Instructions to follow: What you produce should be every line from the data that includes "GitHub".

(Collection entries)
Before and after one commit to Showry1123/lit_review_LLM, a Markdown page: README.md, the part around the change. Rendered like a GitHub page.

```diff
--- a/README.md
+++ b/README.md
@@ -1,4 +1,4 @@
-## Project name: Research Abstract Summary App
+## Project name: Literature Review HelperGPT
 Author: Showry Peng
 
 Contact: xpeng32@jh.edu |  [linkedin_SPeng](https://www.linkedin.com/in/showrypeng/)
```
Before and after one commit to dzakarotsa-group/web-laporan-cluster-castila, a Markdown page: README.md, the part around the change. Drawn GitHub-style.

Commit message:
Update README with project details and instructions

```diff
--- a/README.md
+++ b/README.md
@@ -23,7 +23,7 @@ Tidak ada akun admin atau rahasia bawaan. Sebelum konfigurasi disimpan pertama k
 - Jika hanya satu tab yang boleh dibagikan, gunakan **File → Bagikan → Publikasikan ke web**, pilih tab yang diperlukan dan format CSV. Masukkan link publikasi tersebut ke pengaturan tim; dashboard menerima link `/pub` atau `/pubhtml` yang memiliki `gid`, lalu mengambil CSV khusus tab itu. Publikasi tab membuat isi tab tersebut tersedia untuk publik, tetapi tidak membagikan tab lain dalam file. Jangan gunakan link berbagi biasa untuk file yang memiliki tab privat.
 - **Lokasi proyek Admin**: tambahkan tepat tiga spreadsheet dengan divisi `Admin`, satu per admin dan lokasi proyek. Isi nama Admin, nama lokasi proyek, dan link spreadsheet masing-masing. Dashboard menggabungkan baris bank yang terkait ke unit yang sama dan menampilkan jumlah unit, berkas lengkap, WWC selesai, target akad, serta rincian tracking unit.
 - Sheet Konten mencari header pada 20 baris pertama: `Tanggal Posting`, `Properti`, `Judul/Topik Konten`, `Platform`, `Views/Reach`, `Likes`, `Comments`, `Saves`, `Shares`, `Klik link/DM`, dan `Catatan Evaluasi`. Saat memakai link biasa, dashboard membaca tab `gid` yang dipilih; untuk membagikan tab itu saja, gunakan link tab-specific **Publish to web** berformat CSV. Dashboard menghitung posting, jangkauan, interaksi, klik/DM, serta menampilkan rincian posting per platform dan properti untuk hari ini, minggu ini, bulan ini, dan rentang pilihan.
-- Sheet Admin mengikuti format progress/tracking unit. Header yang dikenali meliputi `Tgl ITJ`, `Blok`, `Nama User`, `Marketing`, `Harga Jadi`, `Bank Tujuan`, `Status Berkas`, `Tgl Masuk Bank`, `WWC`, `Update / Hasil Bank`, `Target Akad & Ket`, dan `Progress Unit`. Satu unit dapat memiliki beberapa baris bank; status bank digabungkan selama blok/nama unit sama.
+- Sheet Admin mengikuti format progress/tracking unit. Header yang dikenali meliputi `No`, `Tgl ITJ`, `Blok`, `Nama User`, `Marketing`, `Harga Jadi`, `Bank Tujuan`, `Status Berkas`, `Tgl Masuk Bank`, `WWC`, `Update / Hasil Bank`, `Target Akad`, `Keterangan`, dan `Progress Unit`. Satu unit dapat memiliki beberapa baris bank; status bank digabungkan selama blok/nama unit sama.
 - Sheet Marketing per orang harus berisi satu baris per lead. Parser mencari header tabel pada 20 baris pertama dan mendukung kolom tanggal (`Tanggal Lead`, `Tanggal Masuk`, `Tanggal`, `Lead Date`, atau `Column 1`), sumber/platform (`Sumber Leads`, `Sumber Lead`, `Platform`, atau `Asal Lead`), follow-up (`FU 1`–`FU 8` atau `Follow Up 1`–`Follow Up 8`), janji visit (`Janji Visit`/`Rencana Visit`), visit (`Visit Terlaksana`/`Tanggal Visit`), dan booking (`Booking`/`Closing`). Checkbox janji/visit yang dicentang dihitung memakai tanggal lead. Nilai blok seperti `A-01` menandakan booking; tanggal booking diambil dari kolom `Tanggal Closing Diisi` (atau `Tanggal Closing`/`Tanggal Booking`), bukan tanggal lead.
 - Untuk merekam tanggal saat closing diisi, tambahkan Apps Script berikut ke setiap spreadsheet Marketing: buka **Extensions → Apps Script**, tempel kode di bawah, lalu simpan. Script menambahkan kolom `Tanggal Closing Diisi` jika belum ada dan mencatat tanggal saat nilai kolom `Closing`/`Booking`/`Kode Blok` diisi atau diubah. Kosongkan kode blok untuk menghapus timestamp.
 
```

Written answer:
Before and after one commit to Showry1123/lit_review_LLM, a Markdown page: README.md, the part around the change. Rendered like a GitHub page.
Before and after one commit to dzakarotsa-group/web-laporan-cluster-castila, a Markdown page: README.md, the part around the change. Drawn GitHub-style.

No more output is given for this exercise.